The Gorkha Earthquake of 2015 brought back the discussion of Guthis to mainstream media as it highlighted the fact that the dissolution of many Guthis had left traditional public infrastructures without a state framework to ensure their maintenance and reconstruction. The renewed interest is a positive as a Guthi is not just simply a legacy of the past but a unique historical institution that continues to have relevance in the contemporary context, the parallels of which are rarely found elsewhere in the world.
Guthis do have parallels with commons-oriented organization such as User Committees and Cooperatives but they also have some intrinsic characteristics which may not adhere to western standards, which seem to be the ideal model for modernization. Guthis are based on kinship and this is what makes them special. User Committees, cooperatives or NGOs lack this feature while it is the strength of Guthis. This aspect of Guthis gives them the ability to continue to function with minimum, or in some cases, even no state support. People participate in their Guthis because they have a feeling of accountability towards one’s own community. If Guthis are discontinued in their current form and formed through bureaucratic or political appointments of new members based on technical ability, as per the proposed bill, Guthis will become like donor driven NGOs or technocratic semi-government agencies; neither of which will be as resilient or effective.
There have already been opinions that the bill needs to be scrapped. But rather than being scrapped, the bill needs to be rewritten through consultation with the stakeholders, who are the Guthiyars themselves.
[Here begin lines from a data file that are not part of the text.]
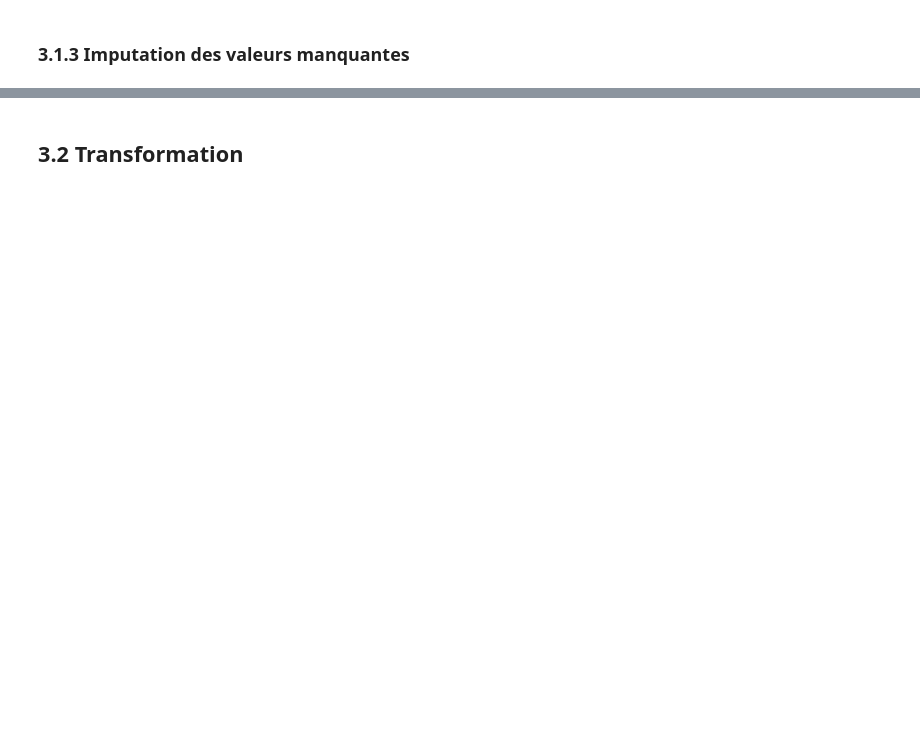
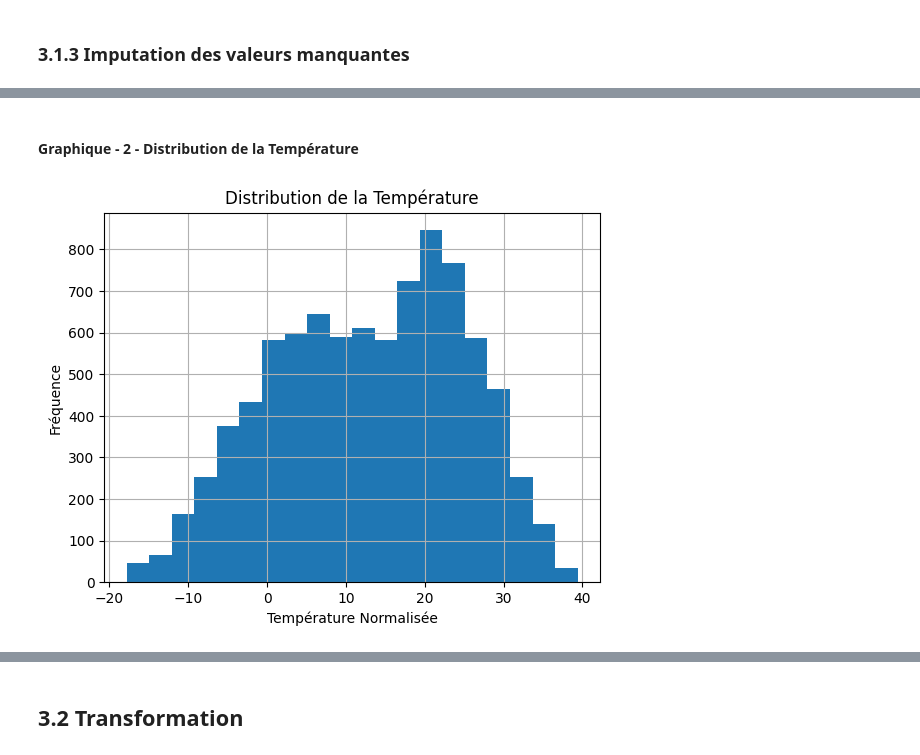
Before and after one commit to Majdi-Zlitni/ML-Project-Bike-Sharing-Model, a Jupyter notebook: Notebooks/Bike_Sharing_Analysis.ipynb, the cells around one changed output, grey strips where cells are left out. Saved outputs shown, nothing was run; the diff lists cells and outputs as text; code cells hidden in the pictures; blank space fills up the shorter version.

```diff
--- a/Notebooks/Bike_Sharing_Analysis.ipynb
+++ b/Notebooks/Bike_Sharing_Analysis.ipynb
@@ -266,0 +260,13 @@ data.fillna(method='ffill', inplace=True)
+# %% [markdown]
+#### Graphique - 2 - Distribution de la Température
+# %%
+import matplotlib.pyplot as plt
+
+# Afficher un histogramme des températures
+data['Temperature(°C)'].hist(bins=20)
+plt.title('Distribution de la Température')
+plt.xlabel('Température Normalisée')
+plt.ylabel('Fréquence')
+plt.show()
+# %% [output]
+[figure, added]
```
Also changed, not shown: parts of 92 cells of this notebook, 21 other files.
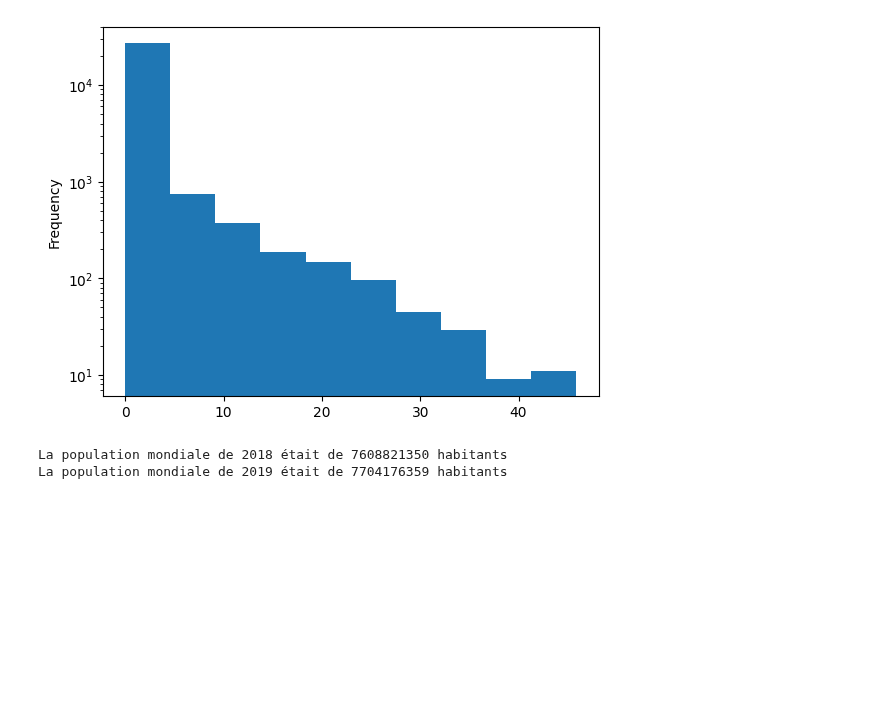
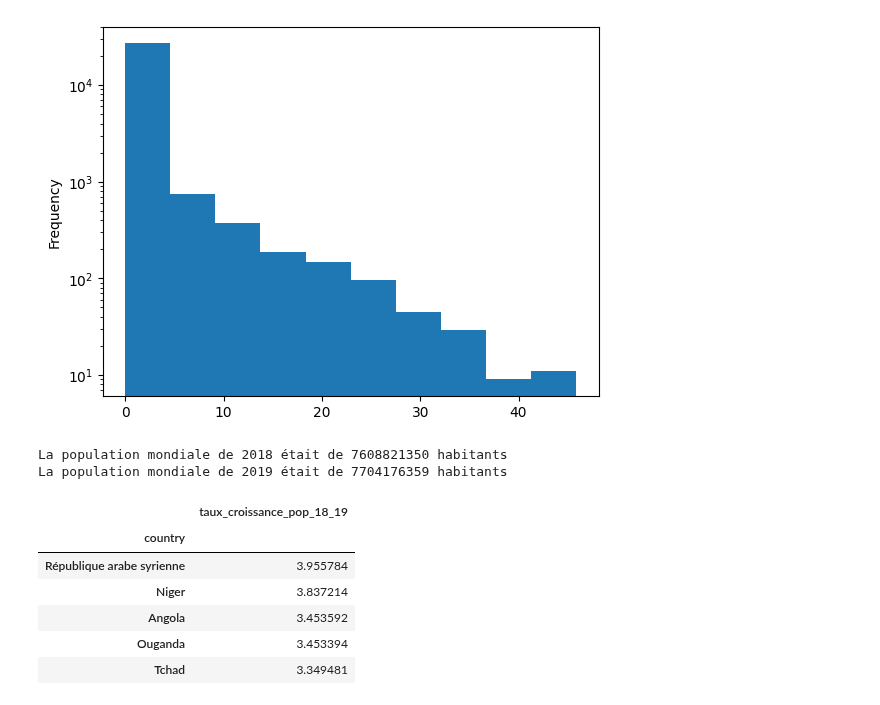
Before and after one commit to Melobgn/Brief-pandas-SEM, a Jupyter notebook: dataframes.ipynb, the cells around one changed output. Drawn from its saved outputs; the diff is of its cells as text; code cells hidden in the pictures; blank space fills up the shorter version.

```diff
--- a/dataframes.ipynb
+++ b/dataframes.ipynb
@@ -370,6 +370,24 @@ print(f"La population mondiale de 2019 était de {int(df_2019['pop_1000_hab'].un
 # %% [output]
 La population mondiale de 2018 était de 7608821350 habitants
 La population mondiale de 2019 était de 7704176359 habitants
+# %%
+# Exercice 22
+
+
+data_2018 = df[df['year'] == 2018]
+data_2019 = df[df['year'] == 2019]
+merged_data = pd.merge(data_2018, data_2019, on=['area_country','country','geo_area','item','type','food_supply_(Kcal/capital/day)','food_supply_quantity_(kg/capital/day)','fat_supply_quantity_(g/capital/day)','protein_supply_quantity_(g/capital/day)'] ,suffixes=('_2018', '_2019'))
+merged_data['taux_croissance_pop_18_19'] = ((merged_data['pop_1000_hab_2019'] - merged_data['pop_1000_hab_2018']) / merged_data['pop_1000_hab_2018']) * 100
+top5_taux_croissance = merged_data
+top5_taux_croissance[['country','taux_croissance_pop_18_19']].groupby('country').max().sort_values(by='taux_croissance_pop_18_19', ascending=False).head(5)
+# %% [output]
+|  | taux_croissance_pop_18_19 |
+| country |  |
+| République arabe syrienne | 3.955784 |
+| Niger | 3.837214 |
+| Angola | 3.453592 |
+| Ouganda | 3.453394 |
+| Tchad | 3.349481 |
 # %%
 # Exercice 25 : calculez le ratio énergie/poids de chaque produit par pays : food supply kcal year / food supply kg year
 
```
Also changed, not shown: parts of 1 cell of this notebook.
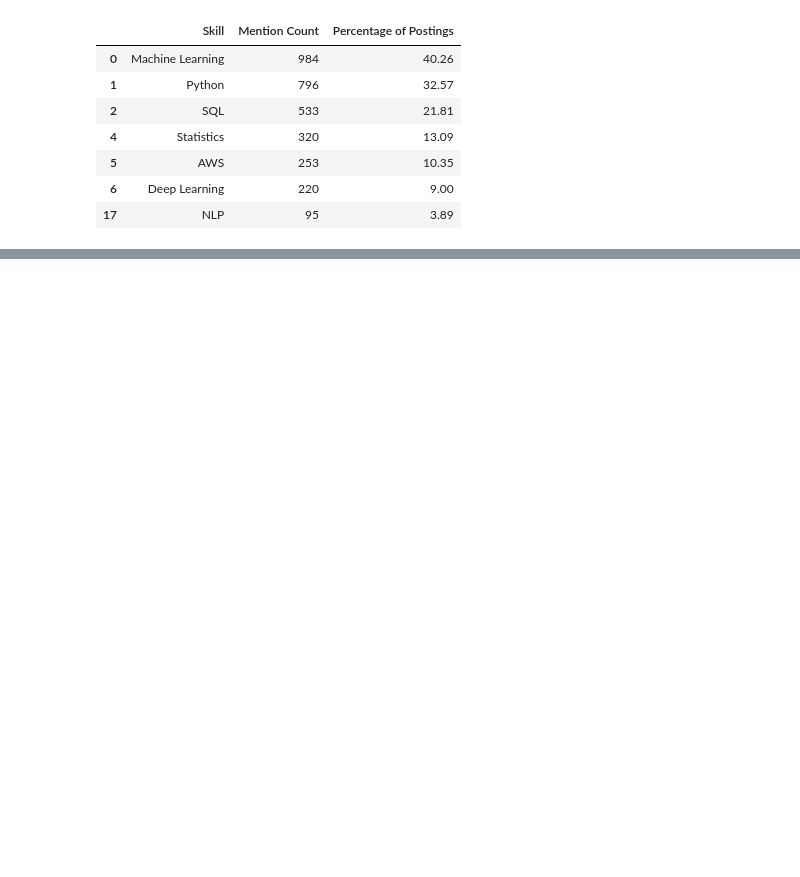
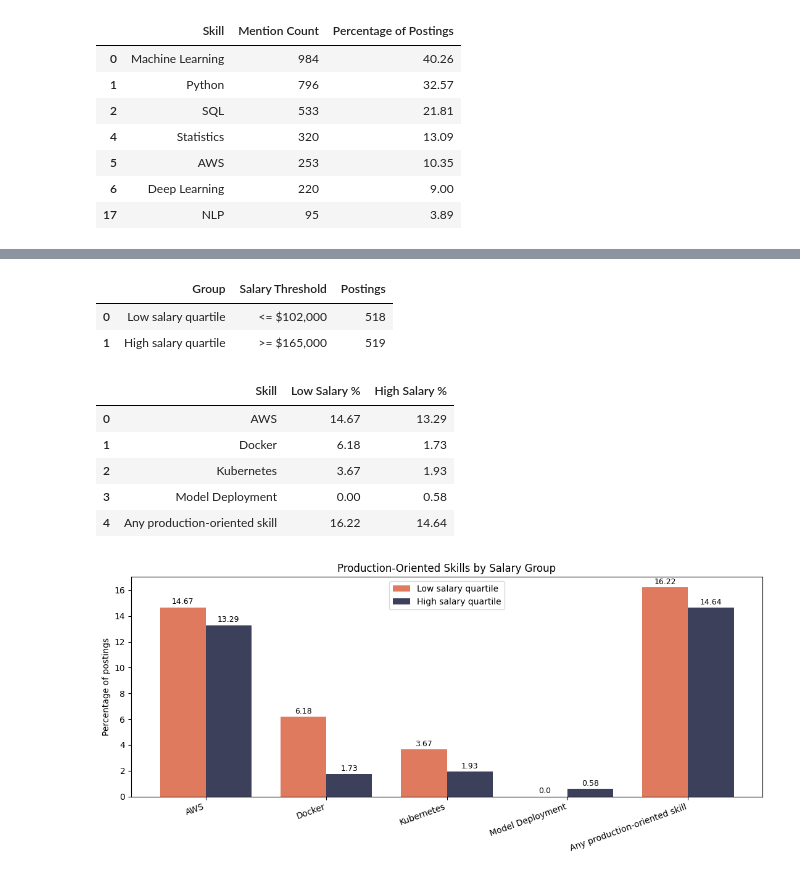
Before and after one commit to Nejel/ttu_group_project, a Jupyter notebook: experiment_1.ipynb, the cells around one changed output, grey strips where cells are left out. Saved outputs shown, nothing was run; the diff lists cells and outputs as text; code cells hidden in the pictures; blank space fills up the shorter version.

```diff
--- a/experiment_1.ipynb
+++ b/experiment_1.ipynb
@@ -124,0 +325,78 @@ This suggests that Machine Learning has become a fundamental requirement in data
+# %%
+salary_analysis_df = df.copy()
+salary_analysis_df["salary_usd"] = salary_analysis_df["salary_range"].apply(parse_salary)
+salary_analysis_df = salary_analysis_df[salary_analysis_df["salary_usd"].notna()].copy()
+
+low_salary_cutoff = salary_analysis_df["salary_usd"].quantile(0.25)
+high_salary_cutoff = salary_analysis_df["salary_usd"].quantile(0.75)
+
+low_salary_mask = salary_analysis_df["salary_usd"] <= low_salary_cutoff
+high_salary_mask = salary_analysis_df["salary_usd"] >= high_salary_cutoff
+
+production_skills = ["AWS", "Docker", "Kubernetes", "Model Deployment"]
+production_flags = pd.DataFrame({
+    skill: salary_analysis_df["job_description_skills"].fillna("").astype(str).str.contains(SKILL_PATTERNS[skill], case=False, regex=True)
+    for skill in production_skills
+})
+any_production_mask = production_flags.any(axis=1)
+
+salary_group_summary = pd.DataFrame({
+    "Group": ["Low salary quartile", "High salary quartile"],
+    "Salary Threshold": [f"<= ${low_salary_cutoff:,.0f}", f">= ${high_salary_cutoff:,.0f}"],
+    "Postings": [int(low_salary_mask.sum()), int(high_salary_mask.sum())],
+})
+
+production_skill_rows = []
+for skill in production_skills:
+    production_skill_rows.append({
+        "Skill": skill,
+        "Low Salary %": round((low_salary_mask & production_flags[skill]).sum() / low_salary_mask.sum() * 100, 2),
+        "High Salary %": round((high_salary_mask & production_flags[skill]).sum() / high_salary_mask.sum() * 100, 2),
+    })
+
+production_skill_rows.append({
+    "Skill": "Any production-oriented skill",
+    "Low Salary %": round((low_salary_mask & any_production_mask).sum() / low_salary_mask.sum() * 100, 2),
+    "High Salary %": round((high_salary_mask & any_production_mask).sum() / high_salary_mask.sum() * 100, 2),
+})
+
+production_skill_summary = pd.DataFrame(production_skill_rows)
+
+display(salary_group_summary)
+display(production_skill_summary)
+
+plot_df = production_skill_summary.melt(id_vars="Skill", var_name="Salary Group", value_name="Percentage")
+plot_df["Salary Group"] = plot_df["Salary Group"].replace({"Low Salary %": "Low salary quartile", "High Salary %": "High salary quartile"})
+
+fig, ax = plt.subplots(figsize=(11, 5))
+bar_width = 0.38
+positions = range(len(production_skill_summary))
+
+ax.bar([p - bar_width / 2 for p in positions], production_skill_summary["Low Salary %"], width=bar_width, label='Low salary quartile', color="#E07A5F")
+ax.bar([p + bar_width / 2 for p in positions], production_skill_summary["High Salary %"], width=bar_width, label='High salary quartile', color="#3D405B")
+
+ax.set_xticks(list(positions))
+ax.set_xticklabels(production_skill_summary["Skill"], rotation=20, ha='right')
+ax.set_ylabel('Percentage of postings')
+ax.set_title('Production-Oriented Skills by Salary Group')
+ax.legend()
+
+for p, value in enumerate(production_skill_summary["Low Salary %"]):
+    ax.text(p - bar_width / 2, value + 0.25, str(value), ha='center', fontsize=9)
+
+for p, value in enumerate(production_skill_summary["High Salary %"]):
+    ax.text(p + bar_width / 2, value + 0.25, str(value), ha='center', fontsize=9)
+
+plt.tight_layout()
+plt.show()
+# %% [output]
+|  | Group | Salary Threshold | Postings |
+| 0 | Low salary quartile | <= $102,000 | 518 |
+| 1 | High salary quartile | >= $165,000 | 519 |
+|  | Skill | Low Salary % | High Salary % |
+| 0 | AWS | 14.67 | 13.29 |
+| 1 | Docker | 6.18 | 1.73 |
+| 2 | Kubernetes | 3.67 | 1.93 |
+| 3 | Model Deployment | 0.00 | 0.58 |
+| 4 | Any production-oriented skill | 16.22 | 14.64 |
+[figure, added]
```
Also changed, not shown: parts of 34 cells of this notebook, 2 other files.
There are more serious flaws in the registered bill that can be pointed out which explains why there has been widespread criticism against it. The provision to allow selling of Guthi owned land is illogical if the act is aimed for the betterment of the Guthis. Previous reforms have shown that allowing Guthisyars to privatize and sell Guthi lands will only render the Guthis defunct. Yet the provisions in the new bill for selling of Guthi lands suggests that the claims of the bill facilitating the notorious “land-mafia” is most likely true. The bill also fails to take into consideration how deeply pervasive Guthis are within the Newar societal structure (this is not seen among other communities) and for that reason not all private Guthis can or should be subjected to intervention from a state authority. Moreover, the bill fails to adequately understand the overall features of Guthis and continues with the flawed state definition of Guthis being merely a religious trust or land tenure system. There have already been opinions that the bill needs to be scrapped. But rather than being scrapped, the bill needs to be rewritten through consultation with the stakeholders, who are the Guthiyars themselves.
It has to be pointed out that the step of the government has brought a fresh new round of discussions on the Guthi institution, and this can be taken as a silver lining. The younger generations were rapidly losing the sense of the importance of Guthis. Perhaps, this trend may now even take a u-turn; this will certainly be for the good of the Newar community, Kathmandu valley and Nepal in general. Guthi is a unique institution of governance which encompasses communities into the framework of state functions as active participants.
In the time where citizen participation is an aspect that is highly sought after for state governance in the most advanced states around the world, it is something special for Nepal to already have an institution that incorporates community units into the local governance framework. The Guthi institution of Nepal should not be seen as a relic of the past and it should see timely reforms. However, this should only be with thorough understanding of the institution and the implication of the introduced reforms.
Shobhit Shakya is a researcher at the Ragnar Nurkse Department of Innovation and Governance, TalTech, Estonia.